[[ Given records open ]]

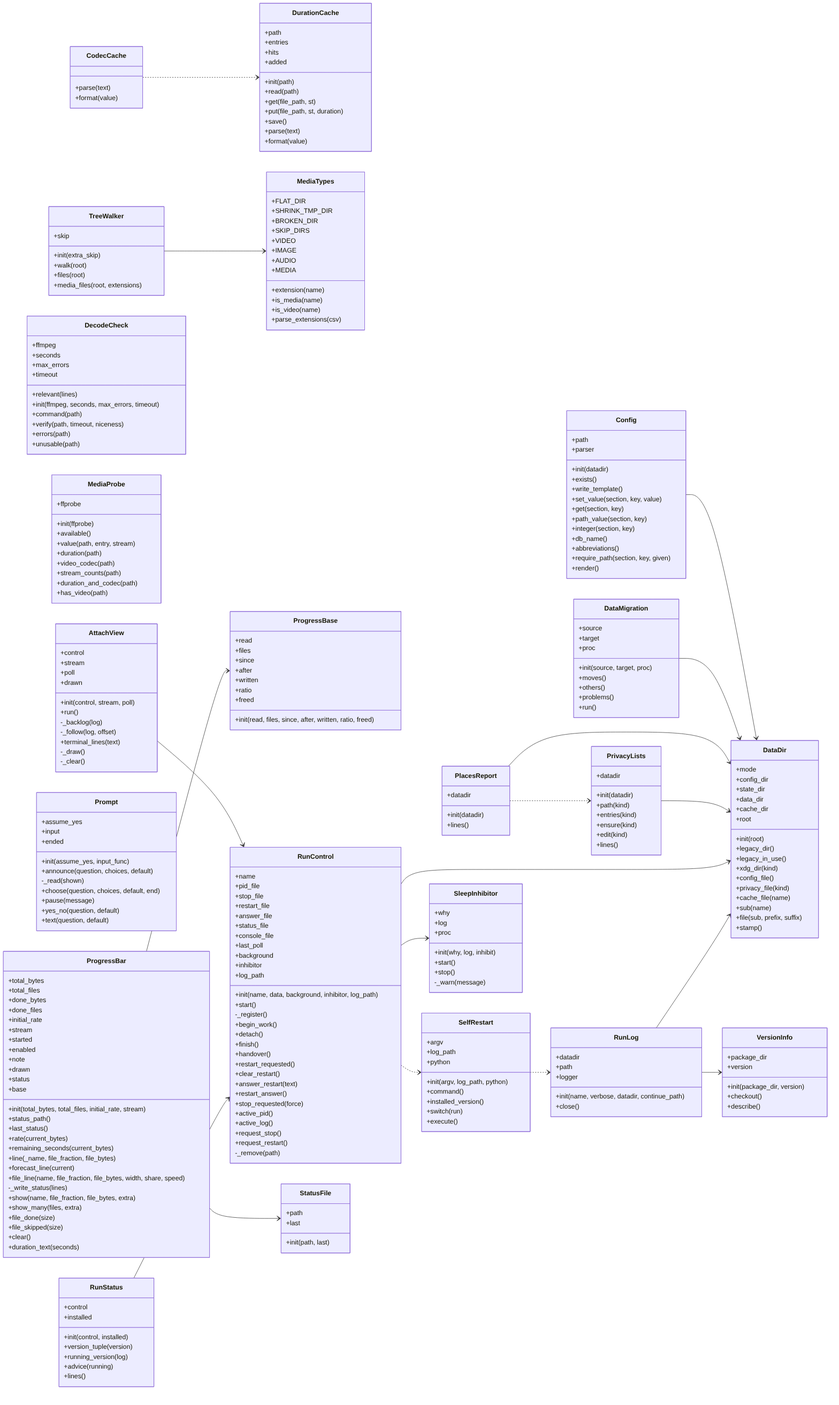
Above: docs/img/uml_core.png in peddanet/mediatools (Mermaid), before the change. Its source is kept beside it as docs/img/uml_core.mmd.
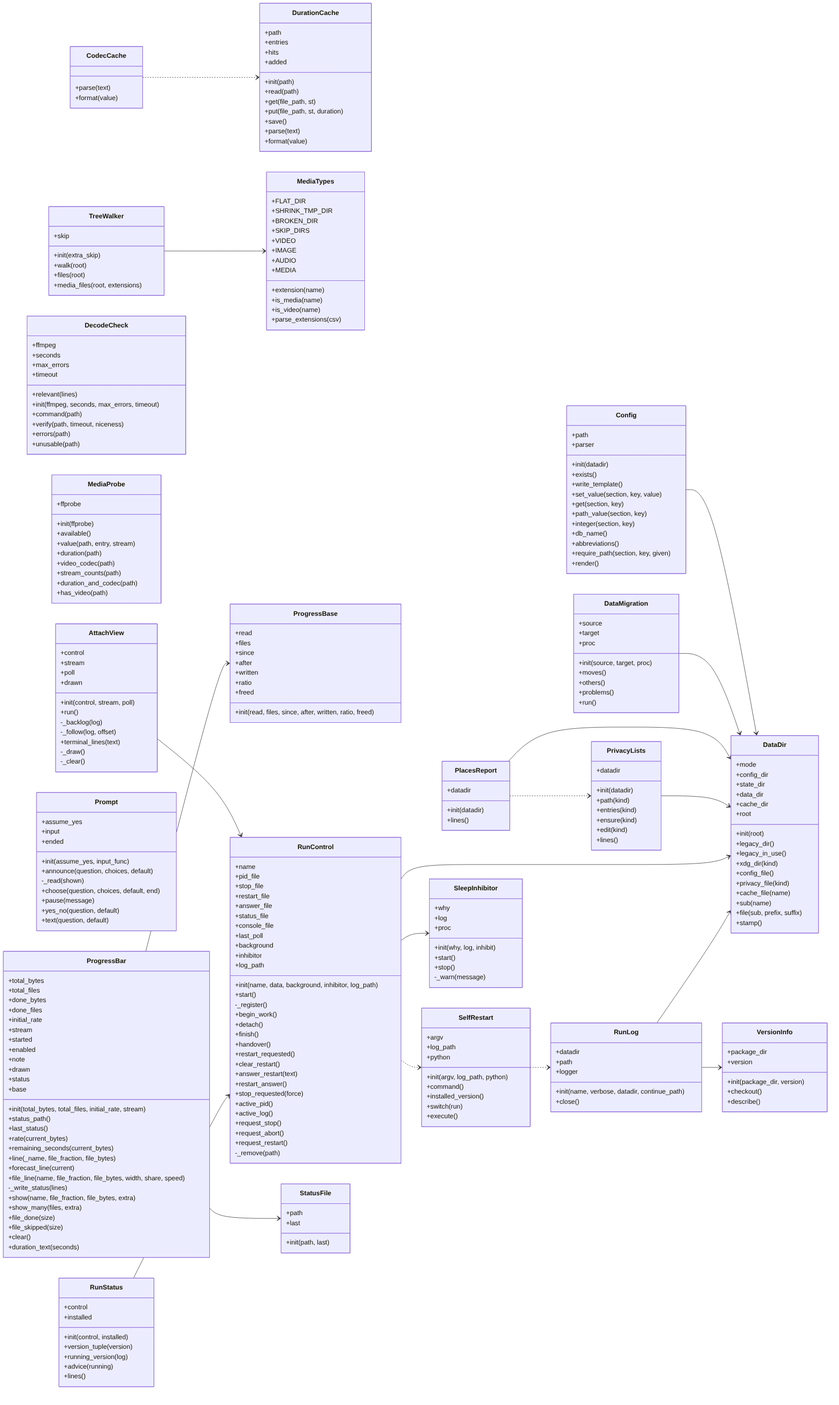
Later version of the same file.

Diff of the diagram source:
```diff
@@ -202,6 +202,7 @@
     +active_pid()
     +active_log()
     +request_stop()
+    +request_abort()
     +request_restart()
     -_remove(path)
   }
```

[[ Given records closed ]]

» **Exercise**
Show all lines in the entries above where the string "source" appears.

» **Exercise result**
Above: docs/img/uml_core.png in peddanet/mediatools (Mermaid), before the change. Its source is kept beside it as docs/img/uml_core.mmd.
Diff of the diagram source:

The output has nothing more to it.